• TASK PROMPT: For every line in the records below that holds "index", make a copy.

(Excerpts from a dataset)
--*--

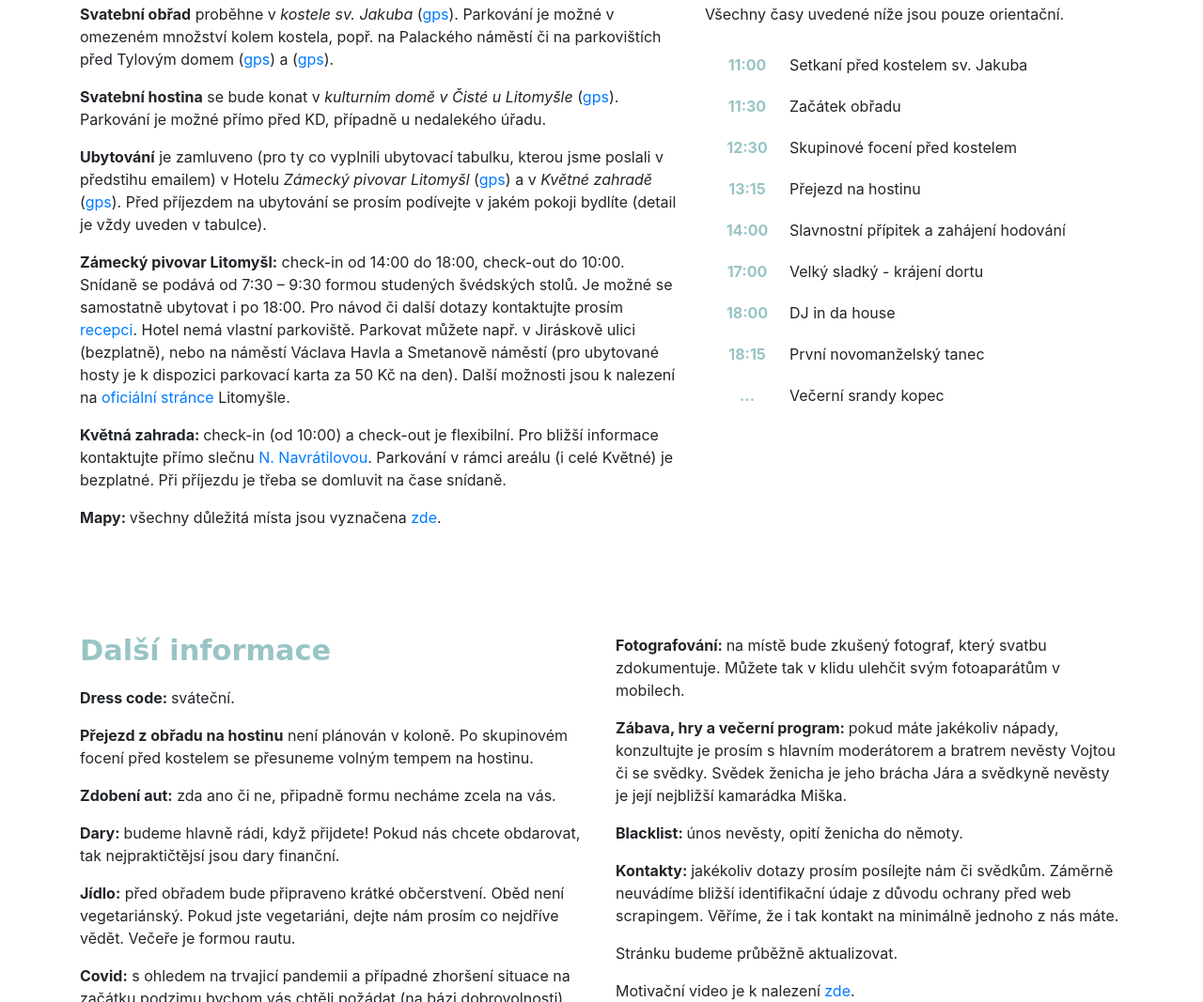
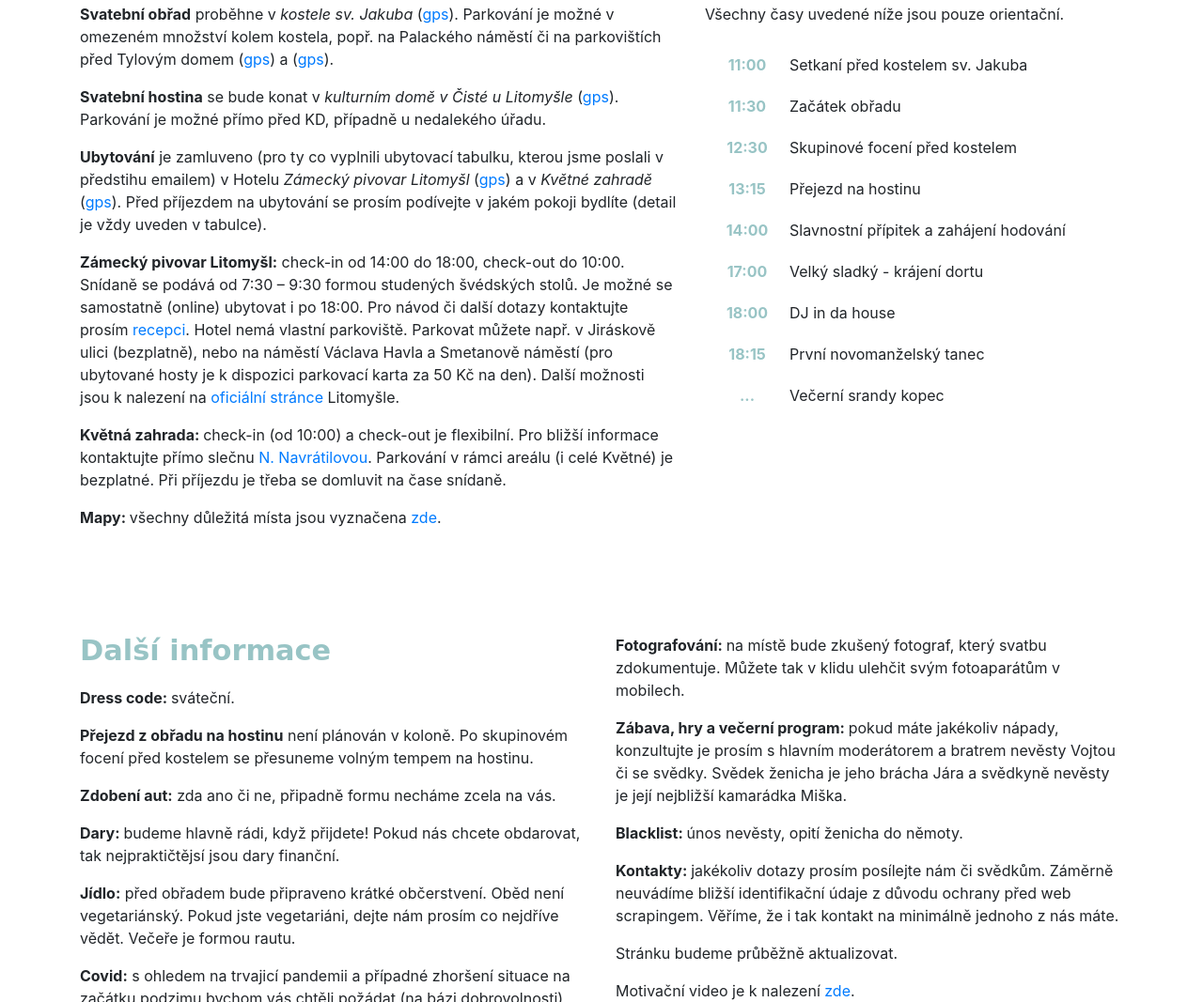
Before and after one commit to svatbickapolicka/info, a plain HTML site: page index.html in a window 1280 px wide. Shown: the part 708-1775 px from the top of the page at 94% size. Drawn offline with nearby package versions, Linux system fonts and the light colour scheme; a web font is replaced by a local one.

Commit message:
online add

```diff
--- a/index.html
+++ b/index.html
@@ -60,7 +60,7 @@
 
             <p><strong>Ubytování</strong> je zamluveno (pro ty co vyplnili ubytovací tabulku, kterou jsme poslali v předstihu emailem) v Hotelu <em>Zámecký pivovar Litomyšl</em> (<a href="geo:49.872639,16.313389;">gps</a>) a v <em>Květné zahradě</em> (<a href="geo:49.737083,16.344278;">gps</a>). Před příjezdem na ubytování se prosím podívejte v jakém pokoji bydlíte (detail je vždy uveden v tabulce).</p>
 
-            <p><strong>Zámecký pivovar Litomyšl:</strong> check-in od 14:00 do 18:00, check-out do 10:00. Snídaně se podává od 7:30 – 9:30 formou studených švédských stolů. Je možné se samostatně ubytovat i po 18:00. Pro návod či další dotazy kontaktujte prosím <a href="https://www.zamecke-navrsi.cz/" >recepci</a>. Hotel nemá vlastní parkoviště. Parkovat můžete např. v Jiráskově ulici (bezplatně), nebo na náměstí Václava Havla a Smetanově náměstí (pro ubytované hosty je k dispozici parkovací karta za 50 Kč na den). Další možnosti jsou k nalezení na <a href="https://www.litomysl.cz/doprava/parkovani">oficiální stránce </a> Litomyšle.</p>
+            <p><strong>Zámecký pivovar Litomyšl:</strong> check-in od 14:00 do 18:00, check-out do 10:00. Snídaně se podává od 7:30 – 9:30 formou studených švédských stolů. Je možné se samostatně (online) ubytovat i po 18:00. Pro návod či další dotazy kontaktujte prosím <a href="https://www.zamecke-navrsi.cz/" >recepci</a>. Hotel nemá vlastní parkoviště. Parkovat můžete např. v Jiráskově ulici (bezplatně), nebo na náměstí Václava Havla a Smetanově náměstí (pro ubytované hosty je k dispozici parkovací karta za 50 Kč na den). Další možnosti jsou k nalezení na <a href="https://www.litomysl.cz/doprava/parkovani">oficiální stránce </a> Litomyšle.</p>
 
             <p><strong>Květná zahrada: </strong> check-in (od 10:00) a check-out je flexibilní. Pro bližší informace kontaktujte přímo slečnu <a href="https://www.kvetnazahrada.cz/ubytovani/">N. Navrátilovou</a>. Parkování v rámci areálu (i celé Květné) je bezplatné. Při příjezdu je třeba se domluvit na čase snídaně.</p>
 
```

--*--

• ANSWER FOR THE TASK:
Before and after one commit to svatbickapolicka/info, a plain HTML site: page index.html in a window 1280 px wide. Shown: the part 708-1775 px from the top of the page at 94% size. Drawn offline with nearby package versions, Linux system fonts and the light colour scheme; a web font is replaced by a local one.
--- a/index.html
+++ b/index.html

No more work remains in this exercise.